From Haman to Hamas – A Reflection on Purim [1]

“If it is pleasing to the king, let it be decreed that they [the Jews] be destroyed…”
(Haman – Esther 3:9 – written approximately 2500 years ago)

“The Day of Judgment will not come until Moslems fight Jews and kill them…”
(Hamas Charter – Article 7 – written approximately 25 years ago)

Have you ever wondered why, from Haman to Hamas, the Jewish people and the nation of Israel have been the target of annihilation? Is it any coincidence that a nation, only slightly larger than the State of New Jersey, has been disproportionately the subject of more U.N. resolutions than any other nation on the planet? Why do we daily see and hear reports regarding conflicts involving Israel and her neighbors?
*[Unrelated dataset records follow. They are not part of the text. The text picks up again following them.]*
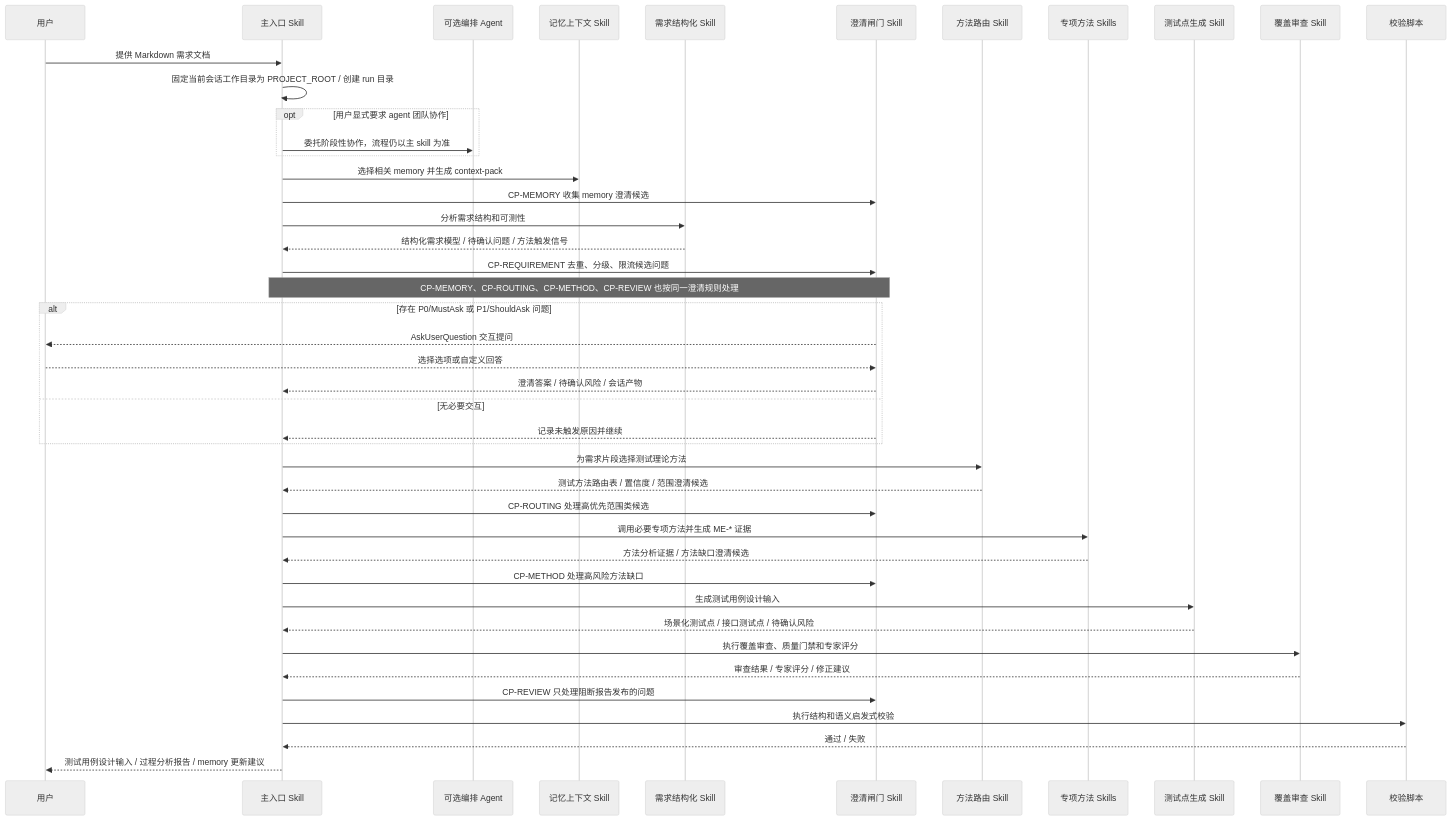
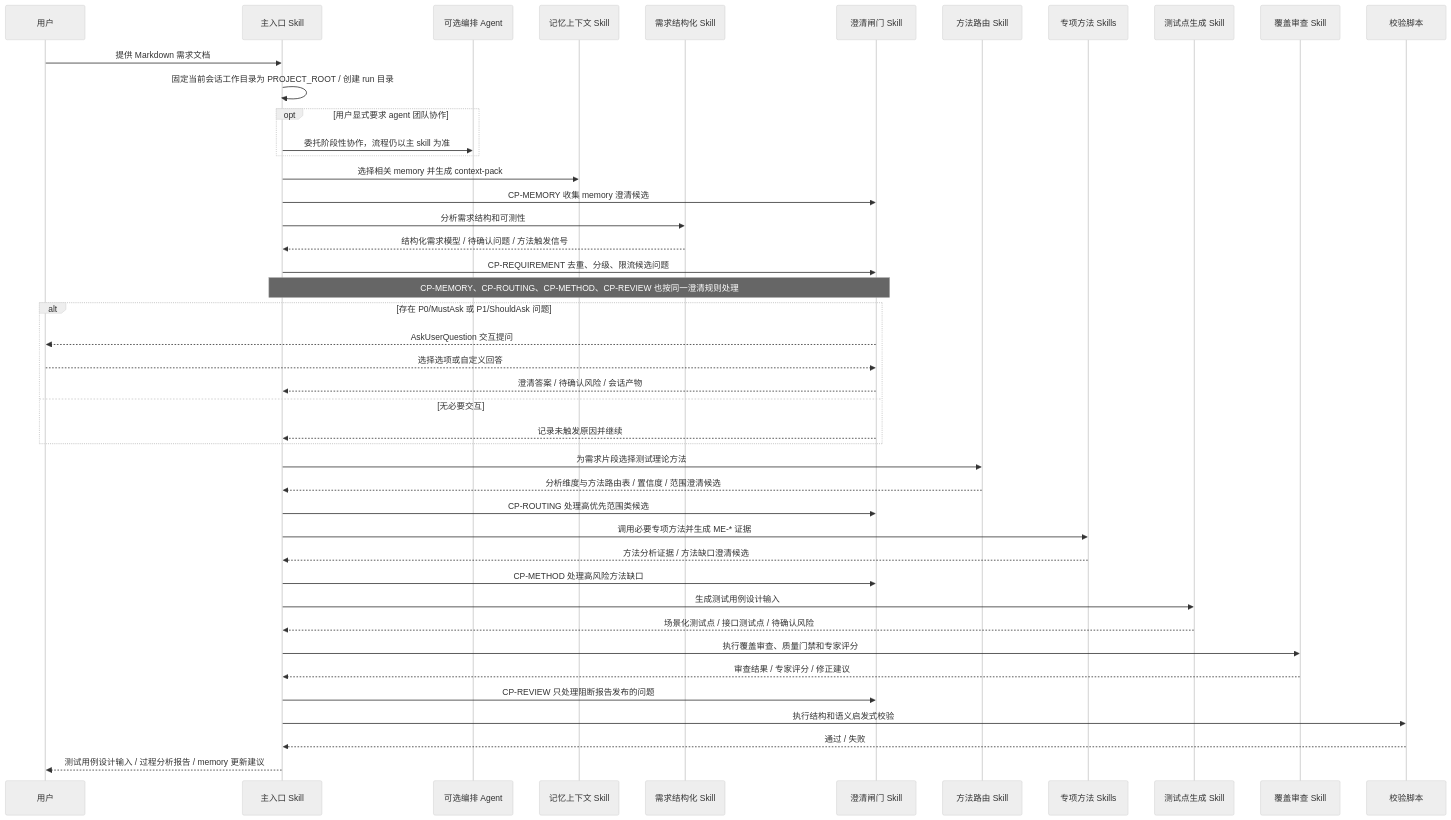
One commit to szluoqy-byte/Test-Analysis-Agent changed the fourth of 8 diagrams in docs/test-analysis-agent-design.md. Above: the diagram before and after it, drawn with Mermaid (neutral theme). The commit also changed other lines of this file and 55 other files, not shown here.

````diff
--- a/docs/test-analysis-agent-design.md
+++ b/docs/test-analysis-agent-design.md
@@ -218,47 +224,47 @@
 ```mermaid
 sequenceDiagram
   participant U as 用户
   participant E as 主入口 Skill
   participant O as 可选编排 Agent
   participant M as 记忆上下文 Skill
   participant R as 需求结构化 Skill
   participant C as 澄清闸门 Skill
   participant T as 方法路由 Skill
   participant S as 专项方法 Skills
   participant G as 测试点生成 Skill
   participant Q as 覆盖审查 Skill
   participant L as 校验脚本
 
   U->>E: 提供 Markdown 需求文档
   E->>E: 固定当前会话工作目录为 PROJECT_ROOT / 创建 run 目录
   opt 用户显式要求 agent 团队协作
     E->>O: 委托阶段性协作，流程仍以主 skill 为准
   end
   E->>M: 选择相关 memory 并生成 context-pack
   E->>C: CP-MEMORY 收集 memory 澄清候选
   E->>R: 分析需求结构和可测性
   R-->>E: 结构化需求模型 / 待确认问题 / 方法触发信号
   E->>C: CP-REQUIREMENT 去重、分级、限流候选问题
   Note over E,C: CP-MEMORY、CP-ROUTING、CP-METHOD、CP-REVIEW 也按同一澄清规则处理
   alt 存在 P0/MustAsk 或 P1/ShouldAsk 问题
     C-->>U: AskUserQuestion 交互提问
     U-->>C: 选择选项或自定义回答
     C-->>E: 澄清答案 / 待确认风险 / 会话产物
   else 无必要交互
     C-->>E: 记录未触发原因并继续
   end
   E->>T: 为需求片段选择测试理论方法
-  T-->>E: 测试方法路由表 / 置信度 / 范围澄清候选
+  T-->>E: 分析维度与方法路由表 / 置信度 / 范围澄清候选
   E->>C: CP-ROUTING 处理高优先范围类候选
   E->>S: 调用必要专项方法并生成 ME-* 证据
   S-->>E: 方法分析证据 / 方法缺口澄清候选
   E->>C: CP-METHOD 处理高风险方法缺口
   E->>G: 生成测试用例设计输入
   G-->>E: 场景化测试点 / 接口测试点 / 待确认风险
   E->>Q: 执行覆盖审查、质量门禁和专家评分
   Q-->>E: 审查结果 / 专家评分 / 修正建议
   E->>C: CP-REVIEW 只处理阻断报告发布的问题
   E->>L: 执行结构和语义启发式校验
   L-->>E: 通过 / 失败
   E-->>U: 测试用例设计输入 / 过程分析报告 / memory 更新建议
 ```
````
When we start talking about Israel and the Middle East, it’s easy to digress into political opinions that have proven to produce great division, even among believers. However, from a biblical perspective, it’s imperative to remember that Israel holds a unique and exceptional place in the heart of the Lord: it’s the one nation on earth whom the Lord redeemed to make for Himself a name [2]; God consistently refers to them as “My people”[3]; and Zechariah refers to Israel as “the apple of God’s eye [4] – and these divine statements remain true, despite Israel’s historic disobedience.

With that kind of supernatural heavenly affirmation comes diabolical demonic opposition that always fights against the purposes of God. When Messiah is welcomed back by a Jewish Jerusalem [5] and sets up his Messianic Kingdom, then the devil’s rule is over and “the kingdoms of this world become the kingdoms of our Lord, and of His Christ; and He shall reign forever and ever.” [6]

No wonder there’s a demonic plot to wipe Israel off the map. But as strong as that demonic plot is, there’s a biblical plot being played out where a Church is emerging “for such a time as this” [7], to take their stand before the King and “give Him no rest until He establishes and makes Jerusalem a praise in the earth.”

During this Purim season, let’s cry out for an Esther church to arise, risking their very necks for the sake of a people for whom Messiah came!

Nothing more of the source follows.